It’s fair to say that actor Zachary Quinto never aspired to play Mr. Spock in blockbuster Star Trek films, mostly because when Quinto decided to become an actor he never really dreamed of being on a television or movie screen. In a revealing piece in Interview magazine, Quinto speaks about why he always envisioned himself as a stage actor, why he misses auditions, and why his future in acting is currently up in the air.
Quinto explains that he got into acting at a young age for several emotional reasons. He explains, “I was definitely an extroverted personality at a young age and theater was an outlet for me to channel that energy. Also, my dad died when I was a kid, so I think it became a place for me to go where my mom knew that I was safe and taken care of and looked after. It served a dual purpose. It was definitely a place where I could get a lot of emotions out and have them constructively expressed, rather than destructively expressed.”
The Drama Desk Award nominee says that theater still feels that way for him. He explains, “It feels that way when I’m doing a play, absolutely. On film and television, it’s more complicated than that I think, and when you start to add the business into the mix, and the industry into the mix, it doesn’t maintain it’s purity. That’s something that’s inevitable and unavoidable, but that’s why I try to do plays as much as I possibly can. There’s nothing so freeing as going to rehearsal and having that experience. Maybe it’s because it’s connected to my childhood, or it’s connected to the origins of what drove me creatively, but I feel like my life never makes more sense than when I’m in that process. ”
In fact, Quinto admits that moving to Los Angeles to pursue a career in film and television was not his original plan as an actor. He reveals, “It was weird, I graduated from school, I never thought I’d live in L.A. and I always wanted to be to New York. I assumed that would be my trajectory—that romantic ideal of moving there and doing plays Off-Broadway and being scrappy about it. Then we did a showcase in New York and a showcase in L.A., and for whatever reason the response that I generated in L.A. was significantly more enthusiastic. We did monologues and scenes, and New York I did a scene from Amadeus and a monologue from Pounding Nails in the Floor With My Forehead by Eric Bogosian, and then in L.A. I switched the scene to This is Our Youth and did the same monologue. I was spiky-haired, super skinny. A lot of people were like, “You should come here and do a sitcom.” That was the feedback that I got. Obviously it was quite a different journey than the one I’ve actually had, but I just listened to people. It worked out in the long run, but who’s to say what would have happened if I had trusted my instincts and moved to New York like I thought I would.”
Though many actors see auditioning as a difficult part of the process of landing a role, Quinto says he looks at auditions as a chance to act, pointing out, “I loved auditioning because it was just an opportunity to act. Whether or not I got the job was the next hurdle, but the idea that I would get to act that day was the thing that excited me the most about it. I had to learn how to modulate my performances and interpretations of these roles in auditions for the camera. I would say auditioning was my real training ground. The technical aspects—like hitting marks and pacing yourself and preparing and dealing with the downtime—the first recurring role I had on 24 was probably the way I learned that stuff.”

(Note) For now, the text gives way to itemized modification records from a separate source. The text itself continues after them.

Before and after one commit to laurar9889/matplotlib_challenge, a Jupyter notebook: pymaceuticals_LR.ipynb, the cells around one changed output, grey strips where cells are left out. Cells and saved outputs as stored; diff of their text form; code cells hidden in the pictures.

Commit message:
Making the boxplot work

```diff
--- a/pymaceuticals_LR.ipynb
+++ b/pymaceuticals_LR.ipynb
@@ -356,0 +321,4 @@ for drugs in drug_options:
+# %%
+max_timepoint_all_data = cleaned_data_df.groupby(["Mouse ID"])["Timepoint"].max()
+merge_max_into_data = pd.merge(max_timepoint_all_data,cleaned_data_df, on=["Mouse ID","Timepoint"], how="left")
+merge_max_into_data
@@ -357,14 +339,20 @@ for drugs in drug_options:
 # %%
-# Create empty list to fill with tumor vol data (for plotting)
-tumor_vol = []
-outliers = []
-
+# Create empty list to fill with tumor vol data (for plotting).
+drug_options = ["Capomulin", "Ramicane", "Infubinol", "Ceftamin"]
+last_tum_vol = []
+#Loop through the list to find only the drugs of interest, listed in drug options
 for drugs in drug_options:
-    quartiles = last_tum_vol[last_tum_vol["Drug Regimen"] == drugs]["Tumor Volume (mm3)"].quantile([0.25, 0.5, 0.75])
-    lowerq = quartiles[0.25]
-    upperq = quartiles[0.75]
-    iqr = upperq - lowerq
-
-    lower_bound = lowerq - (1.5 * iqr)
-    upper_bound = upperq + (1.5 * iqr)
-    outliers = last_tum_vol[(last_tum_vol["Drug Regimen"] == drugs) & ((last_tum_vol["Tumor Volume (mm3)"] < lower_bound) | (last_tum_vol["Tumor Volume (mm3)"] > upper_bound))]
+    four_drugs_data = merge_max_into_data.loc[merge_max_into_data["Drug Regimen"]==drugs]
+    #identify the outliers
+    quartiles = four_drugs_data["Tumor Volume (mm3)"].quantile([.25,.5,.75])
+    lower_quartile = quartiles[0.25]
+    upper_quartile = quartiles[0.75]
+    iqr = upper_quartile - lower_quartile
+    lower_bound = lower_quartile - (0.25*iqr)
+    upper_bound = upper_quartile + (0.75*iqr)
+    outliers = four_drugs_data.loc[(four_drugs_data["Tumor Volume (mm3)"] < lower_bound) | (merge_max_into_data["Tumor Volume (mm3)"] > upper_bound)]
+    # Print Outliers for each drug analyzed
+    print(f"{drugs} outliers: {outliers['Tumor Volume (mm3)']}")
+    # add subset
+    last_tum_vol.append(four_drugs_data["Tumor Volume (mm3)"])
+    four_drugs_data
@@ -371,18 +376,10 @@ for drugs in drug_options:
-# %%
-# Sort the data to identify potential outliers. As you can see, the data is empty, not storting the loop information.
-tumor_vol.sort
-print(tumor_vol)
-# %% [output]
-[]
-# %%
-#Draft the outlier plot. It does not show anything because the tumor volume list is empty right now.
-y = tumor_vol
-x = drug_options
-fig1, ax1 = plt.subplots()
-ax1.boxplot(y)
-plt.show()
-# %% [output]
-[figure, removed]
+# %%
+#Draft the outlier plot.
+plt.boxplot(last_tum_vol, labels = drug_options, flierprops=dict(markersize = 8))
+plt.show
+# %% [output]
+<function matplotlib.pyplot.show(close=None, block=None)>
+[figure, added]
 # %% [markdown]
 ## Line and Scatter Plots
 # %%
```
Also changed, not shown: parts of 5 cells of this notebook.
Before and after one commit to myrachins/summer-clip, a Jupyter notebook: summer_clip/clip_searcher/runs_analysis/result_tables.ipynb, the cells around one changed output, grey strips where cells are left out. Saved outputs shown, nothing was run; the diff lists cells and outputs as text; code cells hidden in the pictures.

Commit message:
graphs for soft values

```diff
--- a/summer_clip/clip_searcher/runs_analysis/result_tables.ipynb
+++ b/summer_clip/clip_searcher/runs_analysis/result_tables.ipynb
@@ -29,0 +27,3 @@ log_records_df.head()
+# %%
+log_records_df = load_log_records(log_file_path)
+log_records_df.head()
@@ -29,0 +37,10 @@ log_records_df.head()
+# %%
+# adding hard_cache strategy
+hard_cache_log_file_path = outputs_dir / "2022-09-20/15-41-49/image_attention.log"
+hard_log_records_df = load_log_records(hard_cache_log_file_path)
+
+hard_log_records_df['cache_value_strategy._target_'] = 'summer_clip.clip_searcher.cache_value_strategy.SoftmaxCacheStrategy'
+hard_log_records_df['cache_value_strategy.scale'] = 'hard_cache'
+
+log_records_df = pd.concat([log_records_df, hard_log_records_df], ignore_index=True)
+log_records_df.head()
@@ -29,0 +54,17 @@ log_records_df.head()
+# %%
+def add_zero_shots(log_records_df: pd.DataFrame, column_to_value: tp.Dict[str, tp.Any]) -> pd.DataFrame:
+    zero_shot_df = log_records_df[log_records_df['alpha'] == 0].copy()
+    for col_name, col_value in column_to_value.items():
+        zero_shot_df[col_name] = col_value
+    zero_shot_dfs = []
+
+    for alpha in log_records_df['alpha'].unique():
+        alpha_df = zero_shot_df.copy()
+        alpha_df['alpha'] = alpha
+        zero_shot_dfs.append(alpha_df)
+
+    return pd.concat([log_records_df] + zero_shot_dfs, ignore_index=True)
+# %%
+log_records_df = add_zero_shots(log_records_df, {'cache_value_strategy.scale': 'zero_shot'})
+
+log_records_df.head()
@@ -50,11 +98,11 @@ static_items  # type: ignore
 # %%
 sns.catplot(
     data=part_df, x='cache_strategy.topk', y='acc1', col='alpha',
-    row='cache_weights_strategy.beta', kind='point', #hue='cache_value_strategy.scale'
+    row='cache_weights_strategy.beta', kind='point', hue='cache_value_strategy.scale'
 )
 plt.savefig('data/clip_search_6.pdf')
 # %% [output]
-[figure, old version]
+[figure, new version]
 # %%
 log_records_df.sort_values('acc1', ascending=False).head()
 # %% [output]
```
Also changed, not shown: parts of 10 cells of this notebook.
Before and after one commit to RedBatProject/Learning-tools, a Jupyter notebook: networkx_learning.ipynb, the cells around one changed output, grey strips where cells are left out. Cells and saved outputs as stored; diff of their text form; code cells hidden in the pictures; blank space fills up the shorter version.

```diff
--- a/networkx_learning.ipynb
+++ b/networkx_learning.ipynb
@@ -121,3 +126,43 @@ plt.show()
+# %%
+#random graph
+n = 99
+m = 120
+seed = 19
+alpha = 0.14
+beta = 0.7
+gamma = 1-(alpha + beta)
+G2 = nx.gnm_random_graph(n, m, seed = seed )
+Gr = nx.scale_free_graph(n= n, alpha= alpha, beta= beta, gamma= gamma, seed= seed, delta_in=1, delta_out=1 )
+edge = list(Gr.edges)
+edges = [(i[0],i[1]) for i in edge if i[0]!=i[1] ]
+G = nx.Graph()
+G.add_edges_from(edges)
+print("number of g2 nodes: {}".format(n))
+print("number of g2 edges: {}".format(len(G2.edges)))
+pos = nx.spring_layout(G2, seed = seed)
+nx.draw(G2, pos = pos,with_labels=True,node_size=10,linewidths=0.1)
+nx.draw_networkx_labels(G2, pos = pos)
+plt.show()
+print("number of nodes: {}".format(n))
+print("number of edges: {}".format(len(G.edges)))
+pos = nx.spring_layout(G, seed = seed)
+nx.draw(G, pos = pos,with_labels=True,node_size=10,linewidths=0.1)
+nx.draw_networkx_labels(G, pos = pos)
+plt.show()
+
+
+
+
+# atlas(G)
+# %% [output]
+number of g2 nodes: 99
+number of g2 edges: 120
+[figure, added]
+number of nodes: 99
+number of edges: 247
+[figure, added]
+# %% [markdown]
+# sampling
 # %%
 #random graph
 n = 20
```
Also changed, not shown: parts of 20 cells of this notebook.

Following up on that, Quinto confesses that now he’s an established name and no longer has to audition for projects that it’s something he misses about his younger years. He says, “I miss it very much, actually. This has been something I’ve been asking to do more of. I also feel like the kinds of jobs I want right now—I consider them aspirational. I want to raise the bar for myself, and I am in this interesting spot where I do get offered a lot of things, but frankly, the majority of the things I get offered I’m not really interested in doing. I want to do the things that I have to fight for. I want to be working with directors who are at the top of their game. I want to be raising the bar for myself, and to me, the best way to do that is to prove to them that I’m the best for this job. I’ve been looking for ways to audition more, because it also keeps me sharp and keeps my ambition at its firm edge. That’s something that I’m actively engaged in conversations about now with my reps: What’s out there that I can really either put myself on tape for, or meet with the director for and read for? How do we do that? We’re now at the end of the Star Trek reboot trilogies and whether we are going to do another movie remains to be seen, and so I feel like I’m at the end of this cycle that began with me coming out of school and auditioning and building my way up. Heroes and Star Trek were 2006 and 2007, and I was just about to turn 30, and everything changed. I found myself on this amazing journey, which continues, but it’s now at a natural transition point. I’m reevaluating and reexamining how and where I go from here.”